**PROBLEM STATEMENT:**
Reproduce the following data exactly, minus any images.

**MATERIAL SHOWN:**
== Segment start ==

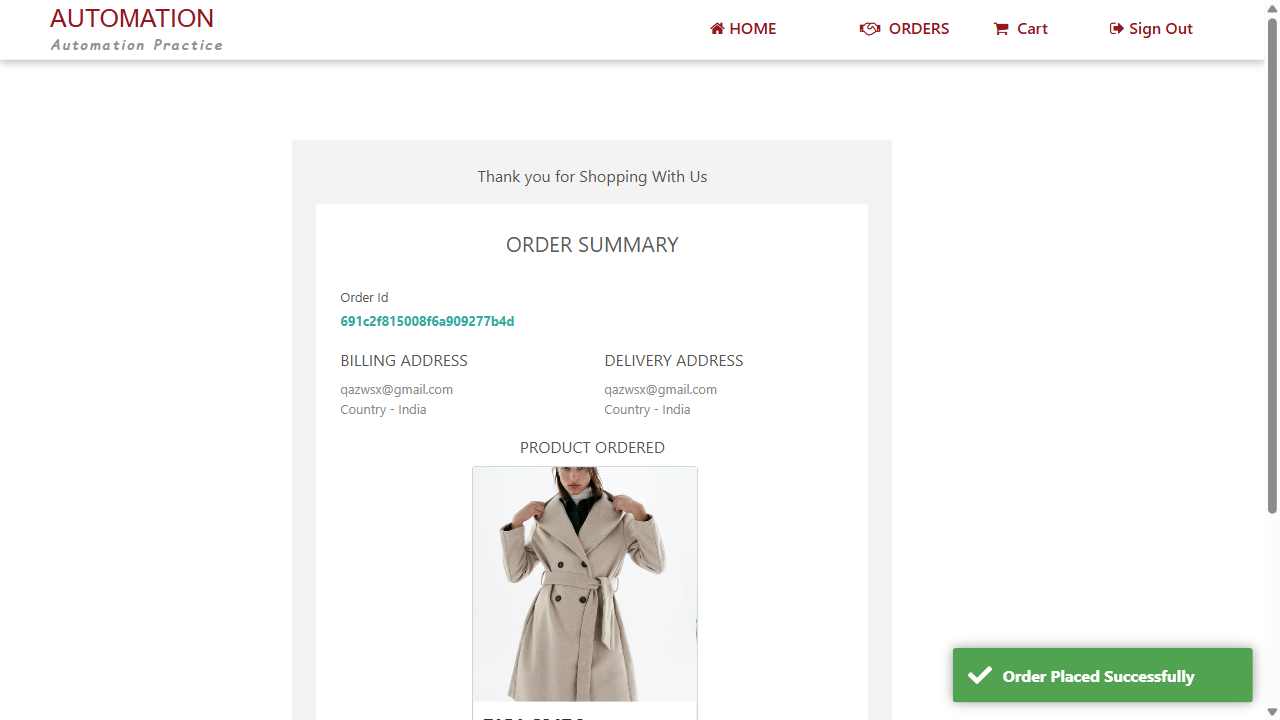
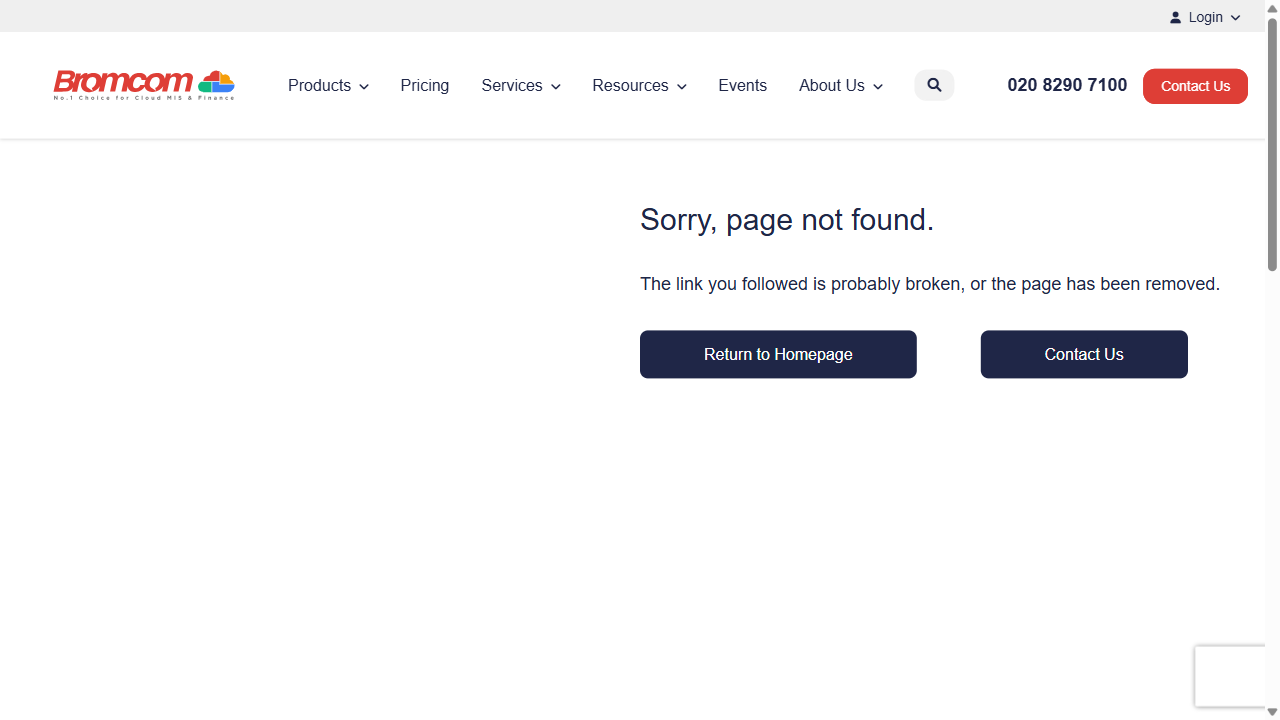
update latest code

diff --git a/PageObjects/POMmanager.ts b/PageObjects/POMmanager.ts
@@ -4,6 +4,8 @@ import { LoginPage } from "./LoginPage";
 import { CartPage } from "./CartPage";
 import { OrderPlacePage } from "./OrderPlacePage";
 import { OrderHistoryPage } from "./OrderHistoryPage";
+import { BromcomHome } from "./BromcomHome"; 
+import { BromcomHomeProduct } from "./BromcomHomeProduct";   
 
 
 export class POMmanager{
@@ -16,6 +18,8 @@ export class POMmanager{
          global.pagecart = new CartPage(this.page);
          global.orderPlace = new OrderPlacePage(this.page);
          global.orderHistory = new OrderHistoryPage(this.page);
+         global.bromcomHome = new BromcomHome(this.page);
+         global.bromcomHomeProduct = new BromcomHomeProduct(this.page);
     }
 
    }
@@ -27,6 +31,8 @@ declare global
         var dashboardPage: Dashboard;
         var orderPlace : OrderPlacePage;
         var orderHistory: OrderHistoryPage;
+        var bromcomHome : BromcomHome;
+        var bromcomHomeProduct : BromcomHomeProduct;
     }
 
 

diff --git a/features/support/hooks.ts b/features/support/hooks.ts
@@ -1,10 +1,10 @@
-  import { After, AfterStep, Before, BeforeStep, Status } from "@cucumber/cucumber";
+  import { After, AfterStep, Before, BeforeStep, setDefaultTimeout, Status } from "@cucumber/cucumber";
   import { chromium } from '@playwright/test';
   import { POMmanager } from '../../PageObjects/POMmanager';
 
   let browser:any;    //dynamically typed variable.
-
-  Before(async function({pickle}){
+  setDefaultTimeout(60 * 1000); // 60 seconds
+  Before("@web",async function({pickle}){
     console.log("before hooks Test started");
       browser = await chromium.launch({headless:false,slowMo:200});  //slows down the execution by 200ms
         const context = await browser.newContext();

diff --git a/features/step_definitions/bromcomStep.ts b/features/step_definitions/bromcomStep.ts
@@ -1,0 +1,15 @@
+import { Given, Then, When } from "@cucumber/cucumber"; 
+
+Given('a user navigates to Bromcom application', async function() {
+    await bromcomHome.navigateToBromcomHome();
+  // Write code here that turns the phrase above into concrete actions
+})
+When('user hover on Products option and select Primary MIS option', async function() {
+    await bromcomHomeProduct.bromcomPrimaryMIS();
+  // Write code here that turns the phrase above into concrete actions
+})
+
+Then('user lands on Bromcom Primary MIS page successfully', async function() {
+    await bromcomHomeProduct.verifyNavigationUrl();
+  // Write code here that turns the phrase above into concrete actions
+})

diff --git a/PageObjects/BromcomHomeProduct.ts b/PageObjects/BromcomHomeProduct.ts
@@ -14,5 +14,12 @@ export class BromcomHomeProduct{
         await this.page.hover(this.productsOption);
         await this.page.hover(this.primaryoption);
         await this.page.click(this.primaryMISoption);
+
     }
+
+    async verifyNavigationUrl(){
+        expect(this.page.url()).toBe(`https://bromcom.com/primary-schoolmis`);
+    }
+
+
 }

diff --git a/playwright.config.ts b/playwright.config.ts
@@ -15,7 +15,7 @@ export default defineConfig({
   testDir: './tests',
   timeout: 30*1000,
   expect:{
-   timeout:5000
+   timeout:5000,  
   },
   /* Run tests in files in parallel */
   fullyParallel: true,

diff --git a/features/step_definitions/steps.ts b/features/step_definitions/steps.ts
@@ -56,3 +56,5 @@ Then('user ensures the orderid and details is present in the order summary page 
 
 
 
+
+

== Segment end ==

**SOLUTION TO THE PROBLEM:**
update latest code

diff --git a/PageObjects/POMmanager.ts b/PageObjects/POMmanager.ts
@@ -4,6 +4,8 @@ import { LoginPage } from "./LoginPage";
 import { CartPage } from "./CartPage";
 import { OrderPlacePage } from "./OrderPlacePage";
 import { OrderHistoryPage } from "./OrderHistoryPage";
+import { BromcomHome } from "./BromcomHome"; 
+import { BromcomHomeProduct } from "./BromcomHomeProduct";   
 
 
 export class POMmanager{
@@ -16,6 +18,8 @@ export class POMmanager{
          global.pagecart = new CartPage(this.page);
          global.orderPlace = new OrderPlacePage(this.page);
          global.orderHistory = new OrderHistoryPage(this.page);
+         global.bromcomHome = new BromcomHome(this.page);
+         global.bromcomHomeProduct = new BromcomHomeProduct(this.page);
     }
 
    }
@@ -27,6 +31,8 @@ declare global
         var dashboardPage: Dashboard;
         var orderPlace : OrderPlacePage;
         var orderHistory: OrderHistoryPage;
+        var bromcomHome : BromcomHome;
+        var bromcomHomeProduct : BromcomHomeProduct;
     }
 
 

diff --git a/features/support/hooks.ts b/features/support/hooks.ts
@@ -1,10 +1,10 @@
-  import { After, AfterStep, Before, BeforeStep, Status } from "@cucumber/cucumber";
+  import { After, AfterStep, Before, BeforeStep, setDefaultTimeout, Status } from "@cucumber/cucumber";
   import { chromium } from '@playwright/test';
   import { POMmanager } from '../../PageObjects/POMmanager';
 
   let browser:any;    //dynamically typed variable.
-
-  Before(async function({pickle}){
+  setDefaultTimeout(60 * 1000); // 60 seconds
+  Before("@web",async function({pickle}){
     console.log("before hooks Test started");
       browser = await chromium.launch({headless:false,slowMo:200});  //slows down the execution by 200ms
         const context = await browser.newContext();

diff --git a/features/step_definitions/bromcomStep.ts b/features/step_definitions/bromcomStep.ts
@@ -1,0 +1,15 @@
+import { Given, Then, When } from "@cucumber/cucumber"; 
+
+Given('a user navigates to Bromcom application', async function() {
+    await bromcomHome.navigateToBromcomHome();
+  // Write code here that turns the phrase above into concrete actions
+})
+When('user hover on Products option and select Primary MIS option', async function() {
+    await bromcomHomeProduct.bromcomPrimaryMIS();
+  // Write code here that turns the phrase above into concrete actions
+})
+
+Then('user lands on Bromcom Primary MIS page successfully', async function() {
+    await bromcomHomeProduct.verifyNavigationUrl();
+  // Write code here that turns the phrase above into concrete actions
+})

diff --git a/PageObjects/BromcomHomeProduct.ts b/PageObjects/BromcomHomeProduct.ts
@@ -14,5 +14,12 @@ export class BromcomHomeProduct{
         await this.page.hover(this.productsOption);
         await this.page.hover(this.primaryoption);
         await this.page.click(this.primaryMISoption);
+
     }
+
+    async verifyNavigationUrl(){
+        expect(this.page.url()).toBe(`https://bromcom.com/primary-schoolmis`);
+    }
+
+
 }

diff --git a/playwright.config.ts b/playwright.config.ts
@@ -15,7 +15,7 @@ export default defineConfig({
   testDir: './tests',
   timeout: 30*1000,
   expect:{
-   timeout:5000
+   timeout:5000,  
   },
   /* Run tests in files in parallel */
   fullyParallel: true,

diff --git a/features/step_definitions/steps.ts b/features/step_definitions/steps.ts
@@ -56,3 +56,5 @@ Then('user ensures the orderid and details is present in the order summary page 
 
 
 
+
+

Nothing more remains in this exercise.